> [What needs to be done] What you return must be the data below, word for word, without any images.
*** Exercise materials Section Begins ***
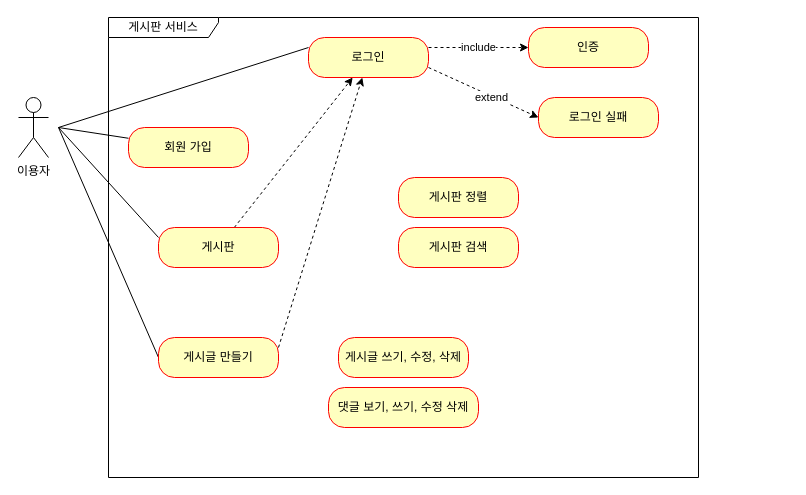
Before: document/document/제목 없는 다이어그램.drawio in jaehak24/FC_PR1, a draw.io diagram. Source tidied: cells renumbered, new cells numbered last; positions are measured from the earlier drawing's top-left corner, leaving out a move shared by most shapes. Both pictures are drawn from the tidied source at 100%, with x=0, y=0 at pixel (18, 17).
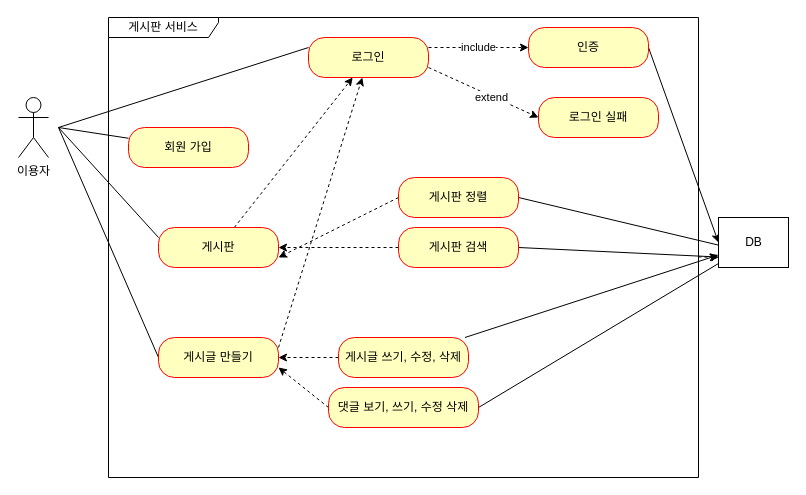
After the change.

Commit message (it also covers changes not shown here):
제목 없는 다이어그램.drawio 업데이트

The change refers to these unchanged cells:
```xml
<mxCell id="3" value="게시판 서비스" style="shape=umlFrame;whiteSpace=wrap;html=1;width=110;height=20;swimlaneFillColor=default;" parent="1" vertex="1">
  <mxGeometry x="90" width="590" height="460" as="geometry" />
</mxCell>
<mxCell id="13" value="게시판" style="rounded=1;whiteSpace=wrap;html=1;arcSize=40;fontColor=#000000;fillColor=#ffffc0;strokeColor=#ff0000;" parent="1" vertex="1">
  <mxGeometry x="140" y="210" width="120" height="40" as="geometry" />
</mxCell>
<mxCell id="16" value="게시글 만들기" style="rounded=1;whiteSpace=wrap;html=1;arcSize=40;fontColor=#000000;fillColor=#ffffc0;strokeColor=#ff0000;" parent="1" vertex="1">
  <mxGeometry x="140" y="320" width="120" height="40" as="geometry" />
</mxCell>
<mxCell id="17" value="인증" style="rounded=1;whiteSpace=wrap;html=1;arcSize=40;fontColor=#000000;fillColor=#ffffc0;strokeColor=#ff0000;" parent="1" vertex="1">
  <mxGeometry x="510" y="10" width="120" height="40" as="geometry" />
</mxCell>
<mxCell id="19" value="게시판 정렬" style="rounded=1;whiteSpace=wrap;html=1;arcSize=40;fontColor=#000000;fillColor=#ffffc0;strokeColor=#ff0000;" parent="1" vertex="1">
  <mxGeometry x="380" y="160" width="120" height="40" as="geometry" />
</mxCell>
<mxCell id="20" value="게시판 검색" style="rounded=1;whiteSpace=wrap;html=1;arcSize=40;fontColor=#000000;fillColor=#ffffc0;strokeColor=#ff0000;" parent="1" vertex="1">
  <mxGeometry x="380" y="210" width="120" height="40" as="geometry" />
</mxCell>
<mxCell id="21" value="게시글 쓰기, 수정, 삭제" style="rounded=1;whiteSpace=wrap;html=1;arcSize=40;fontColor=#000000;fillColor=#ffffc0;strokeColor=#ff0000;" parent="1" vertex="1">
  <mxGeometry x="320" y="320" width="130" height="40" as="geometry" />
</mxCell>
<mxCell id="22" value="댓글 보기, 쓰기, 수정 삭제" style="rounded=1;whiteSpace=wrap;html=1;arcSize=40;fontColor=#000000;fillColor=#ffffc0;strokeColor=#ff0000;" parent="1" vertex="1">
  <mxGeometry x="310" y="370" width="150" height="40" as="geometry" />
</mxCell>
```

Diff of the diagram source:
```diff
@@
+    <mxCell id="23" style="edgeStyle=none;rounded=1;jettySize=auto;html=1;exitX=1;exitY=0.5;exitDx=0;exitDy=0;entryX=0;entryY=0.5;entryDx=0;entryDy=0;strokeColor=default;endArrow=classic;endFill=1;" parent="1" edge="1" source="17" target="33">
+      <mxGeometry relative="1" as="geometry" />
+    </mxCell>
@@
+    <mxCell id="24" style="edgeStyle=none;rounded=1;jettySize=auto;html=1;exitX=0;exitY=0.5;exitDx=0;exitDy=0;entryX=1;entryY=0.75;entryDx=0;entryDy=0;dashed=1;strokeColor=default;endArrow=classic;endFill=1;" parent="1" edge="1" source="19" target="13">
+      <mxGeometry relative="1" as="geometry" />
+    </mxCell>
+    <mxCell id="25" style="edgeStyle=none;rounded=1;jettySize=auto;html=1;exitX=1;exitY=0.5;exitDx=0;exitDy=0;strokeColor=default;endArrow=classic;endFill=1;" parent="1" edge="1" source="19">
+      <mxGeometry relative="1" as="geometry">
+        <mxPoint x="710" y="230" as="targetPoint" />
+      </mxGeometry>
+    </mxCell>
@@
+    <mxCell id="26" style="edgeStyle=none;rounded=1;jettySize=auto;html=1;exitX=0;exitY=0.5;exitDx=0;exitDy=0;entryX=1;entryY=0.5;entryDx=0;entryDy=0;dashed=1;strokeColor=default;endArrow=classic;endFill=1;" parent="1" edge="1" source="20" target="13">
+      <mxGeometry relative="1" as="geometry" />
+    </mxCell>
+    <mxCell id="27" style="edgeStyle=none;rounded=1;jettySize=auto;html=1;exitX=1;exitY=0.5;exitDx=0;exitDy=0;strokeColor=default;endArrow=classic;endFill=1;" parent="1" edge="1" source="20">
+      <mxGeometry relative="1" as="geometry">
+        <mxPoint x="710" y="240" as="targetPoint" />
+      </mxGeometry>
+    </mxCell>
@@
+    <mxCell id="28" style="edgeStyle=none;rounded=1;jettySize=auto;html=1;exitX=0;exitY=0.5;exitDx=0;exitDy=0;entryX=1;entryY=0.5;entryDx=0;entryDy=0;dashed=1;strokeColor=default;endArrow=classic;endFill=1;" parent="1" edge="1" source="21" target="16">
+      <mxGeometry relative="1" as="geometry" />
+    </mxCell>
+    <mxCell id="29" style="edgeStyle=none;rounded=1;jettySize=auto;html=1;entryX=0;entryY=0.75;entryDx=0;entryDy=0;strokeColor=default;endArrow=classic;endFill=1;" parent="1" edge="1" source="21" target="33">
+      <mxGeometry relative="1" as="geometry" />
+    </mxCell>
@@
+    <mxCell id="30" style="edgeStyle=none;rounded=1;jettySize=auto;html=1;exitX=0;exitY=0.5;exitDx=0;exitDy=0;dashed=1;strokeColor=default;endArrow=classic;endFill=1;entryX=1;entryY=0.75;entryDx=0;entryDy=0;" parent="1" edge="1" source="22" target="16">
+      <mxGeometry relative="1" as="geometry" />
+    </mxCell>
+    <mxCell id="31" style="edgeStyle=none;rounded=1;jettySize=auto;html=1;dashed=1;strokeColor=default;endArrow=classic;endFill=1;" parent="1" edge="1" source="3">
+      <mxGeometry relative="1" as="geometry">
+        <mxPoint x="700" y="240" as="targetPoint" />
+      </mxGeometry>
+    </mxCell>
+    <mxCell id="32" style="edgeStyle=none;rounded=1;jettySize=auto;html=1;exitX=1;exitY=0.5;exitDx=0;exitDy=0;strokeColor=default;endArrow=classic;endFill=1;" parent="1" edge="1" source="22">
+      <mxGeometry relative="1" as="geometry">
+        <mxPoint x="710" y="240" as="targetPoint" />
+      </mxGeometry>
+    </mxCell>
@@
+    <mxCell id="33" value="DB" style="html=1;" parent="1" vertex="1">
+      <mxGeometry x="700" y="200" width="70" height="50" as="geometry" />
+    </mxCell>
```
*** Exercise materials Section Ends ***
> [Response to this exercise]
Before: document/document/제목 없는 다이어그램.drawio in jaehak24/FC_PR1, a draw.io diagram. Source tidied: cells renumbered, new cells numbered last; positions are measured from the earlier drawing's top-left corner, leaving out a move shared by most shapes. Both pictures are drawn from the tidied source at 100%, with x=0, y=0 at pixel (18, 17).
After the change.

Commit message (it also covers changes not shown here):
제목 없는 다이어그램.drawio 업데이트

The change refers to these unchanged cells:
```xml
<mxCell id="3" value="게시판 서비스" style="shape=umlFrame;whiteSpace=wrap;html=1;width=110;height=20;swimlaneFillColor=default;" parent="1" vertex="1">
  <mxGeometry x="90" width="590" height="460" as="geometry" />
</mxCell>
<mxCell id="13" value="게시판" style="rounded=1;whiteSpace=wrap;html=1;arcSize=40;fontColor=#000000;fillColor=#ffffc0;strokeColor=#ff0000;" parent="1" vertex="1">
  <mxGeometry x="140" y="210" width="120" height="40" as="geometry" />
</mxCell>
<mxCell id="16" value="게시글 만들기" style="rounded=1;whiteSpace=wrap;html=1;arcSize=40;fontColor=#000000;fillColor=#ffffc0;strokeColor=#ff0000;" parent="1" vertex="1">
  <mxGeometry x="140" y="320" width="120" height="40" as="geometry" />
</mxCell>
<mxCell id="17" value="인증" style="rounded=1;whiteSpace=wrap;html=1;arcSize=40;fontColor=#000000;fillColor=#ffffc0;strokeColor=#ff0000;" parent="1" vertex="1">
  <mxGeometry x="510" y="10" width="120" height="40" as="geometry" />
</mxCell>
<mxCell id="19" value="게시판 정렬" style="rounded=1;whiteSpace=wrap;html=1;arcSize=40;fontColor=#000000;fillColor=#ffffc0;strokeColor=#ff0000;" parent="1" vertex="1">
  <mxGeometry x="380" y="160" width="120" height="40" as="geometry" />
</mxCell>
<mxCell id="20" value="게시판 검색" style="rounded=1;whiteSpace=wrap;html=1;arcSize=40;fontColor=#000000;fillColor=#ffffc0;strokeColor=#ff0000;" parent="1" vertex="1">
  <mxGeometry x="380" y="210" width="120" height="40" as="geometry" />
</mxCell>
<mxCell id="21" value="게시글 쓰기, 수정, 삭제" style="rounded=1;whiteSpace=wrap;html=1;arcSize=40;fontColor=#000000;fillColor=#ffffc0;strokeColor=#ff0000;" parent="1" vertex="1">
  <mxGeometry x="320" y="320" width="130" height="40" as="geometry" />
</mxCell>
<mxCell id="22" value="댓글 보기, 쓰기, 수정 삭제" style="rounded=1;whiteSpace=wrap;html=1;arcSize=40;fontColor=#000000;fillColor=#ffffc0;strokeColor=#ff0000;" parent="1" vertex="1">
  <mxGeometry x="310" y="370" width="150" height="40" as="geometry" />
</mxCell>
```

Diff of the diagram source:
```diff
@@
+    <mxCell id="23" style="edgeStyle=none;rounded=1;jettySize=auto;html=1;exitX=1;exitY=0.5;exitDx=0;exitDy=0;entryX=0;entryY=0.5;entryDx=0;entryDy=0;strokeColor=default;endArrow=classic;endFill=1;" parent="1" edge="1" source="17" target="33">
+      <mxGeometry relative="1" as="geometry" />
+    </mxCell>
@@
+    <mxCell id="24" style="edgeStyle=none;rounded=1;jettySize=auto;html=1;exitX=0;exitY=0.5;exitDx=0;exitDy=0;entryX=1;entryY=0.75;entryDx=0;entryDy=0;dashed=1;strokeColor=default;endArrow=classic;endFill=1;" parent="1" edge="1" source="19" target="13">
+      <mxGeometry relative="1" as="geometry" />
+    </mxCell>
+    <mxCell id="25" style="edgeStyle=none;rounded=1;jettySize=auto;html=1;exitX=1;exitY=0.5;exitDx=0;exitDy=0;strokeColor=default;endArrow=classic;endFill=1;" parent="1" edge="1" source="19">
+      <mxGeometry relative="1" as="geometry">
+        <mxPoint x="710" y="230" as="targetPoint" />
+      </mxGeometry>
+    </mxCell>
@@
+    <mxCell id="26" style="edgeStyle=none;rounded=1;jettySize=auto;html=1;exitX=0;exitY=0.5;exitDx=0;exitDy=0;entryX=1;entryY=0.5;entryDx=0;entryDy=0;dashed=1;strokeColor=default;endArrow=classic;endFill=1;" parent="1" edge="1" source="20" target="13">
+      <mxGeometry relative="1" as="geometry" />
+    </mxCell>
+    <mxCell id="27" style="edgeStyle=none;rounded=1;jettySize=auto;html=1;exitX=1;exitY=0.5;exitDx=0;exitDy=0;strokeColor=default;endArrow=classic;endFill=1;" parent="1" edge="1" source="20">
+      <mxGeometry relative="1" as="geometry">
+        <mxPoint x="710" y="240" as="targetPoint" />
+      </mxGeometry>
+    </mxCell>
@@
+    <mxCell id="28" style="edgeStyle=none;rounded=1;jettySize=auto;html=1;exitX=0;exitY=0.5;exitDx=0;exitDy=0;entryX=1;entryY=0.5;entryDx=0;entryDy=0;dashed=1;strokeColor=default;endArrow=classic;endFill=1;" parent="1" edge="1" source="21" target="16">
+      <mxGeometry relative="1" as="geometry" />
+    </mxCell>
+    <mxCell id="29" style="edgeStyle=none;rounded=1;jettySize=auto;html=1;entryX=0;entryY=0.75;entryDx=0;entryDy=0;strokeColor=default;endArrow=classic;endFill=1;" parent="1" edge="1" source="21" target="33">
+      <mxGeometry relative="1" as="geometry" />
+    </mxCell>
@@
+    <mxCell id="30" style="edgeStyle=none;rounded=1;jettySize=auto;html=1;exitX=0;exitY=0.5;exitDx=0;exitDy=0;dashed=1;strokeColor=default;endArrow=classic;endFill=1;entryX=1;entryY=0.75;entryDx=0;entryDy=0;" parent="1" edge="1" source="22" target="16">
+      <mxGeometry relative="1" as="geometry" />
+    </mxCell>
+    <mxCell id="31" style="edgeStyle=none;rounded=1;jettySize=auto;html=1;dashed=1;strokeColor=default;endArrow=classic;endFill=1;" parent="1" edge="1" source="3">
+      <mxGeometry relative="1" as="geometry">
+        <mxPoint x="700" y="240" as="targetPoint" />
+      </mxGeometry>
+    </mxCell>
+    <mxCell id="32" style="edgeStyle=none;rounded=1;jettySize=auto;html=1;exitX=1;exitY=0.5;exitDx=0;exitDy=0;strokeColor=default;endArrow=classic;endFill=1;" parent="1" edge="1" source="22">
+      <mxGeometry relative="1" as="geometry">
+        <mxPoint x="710" y="240" as="targetPoint" />
+      </mxGeometry>
+    </mxCell>
@@
+    <mxCell id="33" value="DB" style="html=1;" parent="1" vertex="1">
+      <mxGeometry x="700" y="200" width="70" height="50" as="geometry" />
+    </mxCell>
```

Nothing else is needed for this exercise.